Effective January 1, 2015, the City of Chicago increased the minimum wage within its city limits to $10.00 per hour worked for non-tipped employees and to $5.45 per hour worked for tipped employees. The previous minimum wage was $8.25 per hour and $4.95 per hour, respectively. The minimum wage in Chicago will continue to increase every July 1, through 2019, according to the following schedule:
Click here to view the table.
Beginning on July 1, 2020, and every July 1 thereafter, the minimum wage will increase at the rate of inflation, not to exceed 2.5 percent but will not increase in years when the unemployment rate in Chicago in the previous year was 8.5percent or more.
Covered Employers and Employees
The amended Minimum Wage Ordinance affects nearly every employer that maintains a business facility within Chicago and/or is required to obtain a business license to operate in the city. Most Chicago employees are covered under the ordinance, as it applies to all employees who work at least two hours in the city within a two-week period, as well as domestic employees, day laborers, and home health care workers.
The ordinance includes a number of exemptions, codified at Chicago Municipal Code § 1-24-050, such as government employees, employees in subsidized youth and transitional employment programs, and employees working at a business with three or fewer employees. In addition, a union may waive its members’ rights to receive the minimum wage as part of a collective bargaining agreement.
The ordinance also recognizes many of the same overtime exemptions currently contained in the Illinois Minimum Wage Law, including exemptions for agricultural workers, employees in bona fide executive, administrative, or professional positions, and commissioned employees under section 7(i) of the federal Fair Labor Standards Act.
Posting, Notification, and Record Keeping
Employers must post a notice—available on the City of Chicago’s official website—summarizing the ordinance at every business facility in Chicago and must also provide the notice with each covered employee’s first paycheck after the annual wage increases go into effect.
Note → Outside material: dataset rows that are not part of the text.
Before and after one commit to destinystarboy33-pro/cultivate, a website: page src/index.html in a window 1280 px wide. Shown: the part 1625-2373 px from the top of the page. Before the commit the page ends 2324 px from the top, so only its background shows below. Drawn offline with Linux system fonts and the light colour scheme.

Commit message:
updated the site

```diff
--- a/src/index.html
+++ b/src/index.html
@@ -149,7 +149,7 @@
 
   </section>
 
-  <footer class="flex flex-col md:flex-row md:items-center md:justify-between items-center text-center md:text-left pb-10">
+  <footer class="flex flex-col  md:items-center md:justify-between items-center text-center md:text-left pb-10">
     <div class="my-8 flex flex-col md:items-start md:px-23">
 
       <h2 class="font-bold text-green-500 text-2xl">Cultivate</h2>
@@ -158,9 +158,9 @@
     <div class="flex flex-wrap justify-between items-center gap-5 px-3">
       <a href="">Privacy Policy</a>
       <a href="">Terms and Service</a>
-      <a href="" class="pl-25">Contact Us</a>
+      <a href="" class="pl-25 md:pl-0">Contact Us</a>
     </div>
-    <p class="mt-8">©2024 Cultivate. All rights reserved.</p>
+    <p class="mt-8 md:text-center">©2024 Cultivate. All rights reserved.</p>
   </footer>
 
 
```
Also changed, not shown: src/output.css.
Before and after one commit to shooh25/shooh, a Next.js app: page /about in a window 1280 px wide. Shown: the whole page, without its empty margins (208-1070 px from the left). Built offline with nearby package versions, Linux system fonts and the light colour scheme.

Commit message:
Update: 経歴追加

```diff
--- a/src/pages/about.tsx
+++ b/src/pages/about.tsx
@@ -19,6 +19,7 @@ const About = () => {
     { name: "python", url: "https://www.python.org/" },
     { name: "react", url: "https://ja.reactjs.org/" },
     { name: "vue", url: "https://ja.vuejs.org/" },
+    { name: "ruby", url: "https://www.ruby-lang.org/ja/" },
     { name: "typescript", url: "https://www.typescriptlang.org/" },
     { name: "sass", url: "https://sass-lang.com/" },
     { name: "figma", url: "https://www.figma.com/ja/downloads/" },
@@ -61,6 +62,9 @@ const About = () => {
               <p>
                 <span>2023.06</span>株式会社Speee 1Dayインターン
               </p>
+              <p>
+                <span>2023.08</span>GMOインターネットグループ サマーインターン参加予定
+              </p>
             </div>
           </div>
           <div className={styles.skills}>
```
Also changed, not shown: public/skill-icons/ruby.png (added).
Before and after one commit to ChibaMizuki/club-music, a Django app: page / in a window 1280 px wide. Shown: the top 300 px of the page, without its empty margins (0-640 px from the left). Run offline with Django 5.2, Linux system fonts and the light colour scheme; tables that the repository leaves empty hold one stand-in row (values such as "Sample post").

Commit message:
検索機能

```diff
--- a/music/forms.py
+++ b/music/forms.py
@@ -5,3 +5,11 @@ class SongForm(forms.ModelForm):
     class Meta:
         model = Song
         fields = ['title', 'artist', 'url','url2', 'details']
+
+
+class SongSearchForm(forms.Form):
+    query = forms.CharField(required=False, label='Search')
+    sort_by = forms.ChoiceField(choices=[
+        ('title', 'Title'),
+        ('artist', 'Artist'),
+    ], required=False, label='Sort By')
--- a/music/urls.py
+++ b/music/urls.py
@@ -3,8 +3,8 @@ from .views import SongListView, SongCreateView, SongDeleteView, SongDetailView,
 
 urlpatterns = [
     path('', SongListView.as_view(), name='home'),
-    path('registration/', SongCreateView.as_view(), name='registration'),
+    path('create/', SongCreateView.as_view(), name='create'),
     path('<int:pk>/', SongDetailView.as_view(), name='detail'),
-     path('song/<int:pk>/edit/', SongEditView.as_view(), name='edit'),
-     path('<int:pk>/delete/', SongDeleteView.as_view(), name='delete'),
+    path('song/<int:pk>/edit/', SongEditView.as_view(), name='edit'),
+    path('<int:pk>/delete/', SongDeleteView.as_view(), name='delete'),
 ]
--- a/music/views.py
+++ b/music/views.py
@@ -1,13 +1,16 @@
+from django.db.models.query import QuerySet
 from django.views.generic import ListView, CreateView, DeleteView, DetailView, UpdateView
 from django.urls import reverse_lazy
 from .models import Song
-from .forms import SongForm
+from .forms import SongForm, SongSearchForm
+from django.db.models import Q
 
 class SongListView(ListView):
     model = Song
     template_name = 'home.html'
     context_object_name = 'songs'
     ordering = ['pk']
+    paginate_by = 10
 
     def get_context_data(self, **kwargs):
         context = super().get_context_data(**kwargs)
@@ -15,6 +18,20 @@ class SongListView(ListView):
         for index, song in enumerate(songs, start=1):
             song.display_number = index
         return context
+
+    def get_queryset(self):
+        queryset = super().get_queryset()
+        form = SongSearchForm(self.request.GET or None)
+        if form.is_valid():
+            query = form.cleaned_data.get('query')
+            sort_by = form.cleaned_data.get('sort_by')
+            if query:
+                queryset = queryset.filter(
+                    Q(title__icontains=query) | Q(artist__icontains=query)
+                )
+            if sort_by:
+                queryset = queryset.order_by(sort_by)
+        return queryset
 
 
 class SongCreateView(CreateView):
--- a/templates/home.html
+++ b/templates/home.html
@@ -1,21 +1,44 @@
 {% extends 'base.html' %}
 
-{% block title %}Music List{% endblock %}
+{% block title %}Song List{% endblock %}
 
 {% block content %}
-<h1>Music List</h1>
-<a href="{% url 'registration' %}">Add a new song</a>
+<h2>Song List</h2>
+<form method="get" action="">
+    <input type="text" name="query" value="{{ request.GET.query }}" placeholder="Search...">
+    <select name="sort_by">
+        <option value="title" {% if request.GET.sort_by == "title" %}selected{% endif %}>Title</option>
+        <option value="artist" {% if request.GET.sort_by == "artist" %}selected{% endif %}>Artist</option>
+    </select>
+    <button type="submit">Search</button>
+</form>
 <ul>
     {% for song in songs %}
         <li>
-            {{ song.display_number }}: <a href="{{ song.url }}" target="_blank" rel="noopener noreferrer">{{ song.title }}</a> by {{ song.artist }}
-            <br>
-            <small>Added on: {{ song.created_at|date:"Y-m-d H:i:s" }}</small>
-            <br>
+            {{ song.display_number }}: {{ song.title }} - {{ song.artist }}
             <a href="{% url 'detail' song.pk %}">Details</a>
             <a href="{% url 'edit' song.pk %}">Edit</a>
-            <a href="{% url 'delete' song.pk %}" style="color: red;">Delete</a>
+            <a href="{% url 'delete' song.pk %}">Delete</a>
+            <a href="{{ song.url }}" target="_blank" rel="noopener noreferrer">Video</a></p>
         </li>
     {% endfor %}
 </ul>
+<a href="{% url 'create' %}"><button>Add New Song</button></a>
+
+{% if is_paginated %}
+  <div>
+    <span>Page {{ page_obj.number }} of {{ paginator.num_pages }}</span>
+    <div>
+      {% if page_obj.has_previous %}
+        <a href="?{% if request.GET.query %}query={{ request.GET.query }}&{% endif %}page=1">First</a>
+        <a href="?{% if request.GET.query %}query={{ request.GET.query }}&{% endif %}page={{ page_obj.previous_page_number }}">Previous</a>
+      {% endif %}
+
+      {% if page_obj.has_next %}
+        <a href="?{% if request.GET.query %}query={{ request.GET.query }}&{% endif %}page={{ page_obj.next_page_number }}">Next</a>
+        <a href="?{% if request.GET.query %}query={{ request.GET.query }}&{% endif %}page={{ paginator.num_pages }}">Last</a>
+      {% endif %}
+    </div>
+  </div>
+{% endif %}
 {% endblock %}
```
Employers without a business facility within the City as well as households that serve as the worksite for domestic workers and home healthcare workers are exempt from the ordinance’s posting requirement. Employers must also provide the notice with the first paycheck of new employees who were hired after the minimum wage increase went into effect. In addition, as required by the Illinois Wage Payment and Collection Act, employers must also maintain records that support all wages paid to employees.
The ordinance has the same definition of “tipped employee” as the federal Fair Labor Standards Act, so it does not change employers’ existing classifications of tipped and non-tipped employees. Employers that pay wages to tipped employees who are covered under the ordinance, must make available, at the request of the City’s Commissioner of Business Affairs and Consumer Protection, substantial evidence that establishes:
- the amount the employee received in gratuities during the relevant pay period, and
- that no part of that amount was returned to the employer.
City Fines and Employees’ Private Right of Action
Employers may be fined $500 to $1,000 per violation of the ordinance, in addition to facing license suspension or revocation and orders to pay restitution to underpaid employees. Each day that a violation continues constitutes a separate and distinct violation.
Employers may not discriminate or retaliate against any employee for exercising his or her rights under the ordinance. In addition, the ordinance provides employees with the right to file a private civil action against an employer for violations of the ordinance within one year from the most recent underpayment. Awards for such claims may amount to three times the amount of underpayments plus costs and reasonable attorneys’ fees.
Practical Impact of the Ordinance
As a result of the new law, labor costs will increase for many Chicago employers—which must now account for annual minimum wage increases occurring every July 1 per the ordinance’s schedule. Given the increased labor costs, the fines made available by the ordinance, the possibility of private civil actions, and civil awards, employers should ensure that they comply with all of the ordinance’s requirements, including its new posting and notification requirements.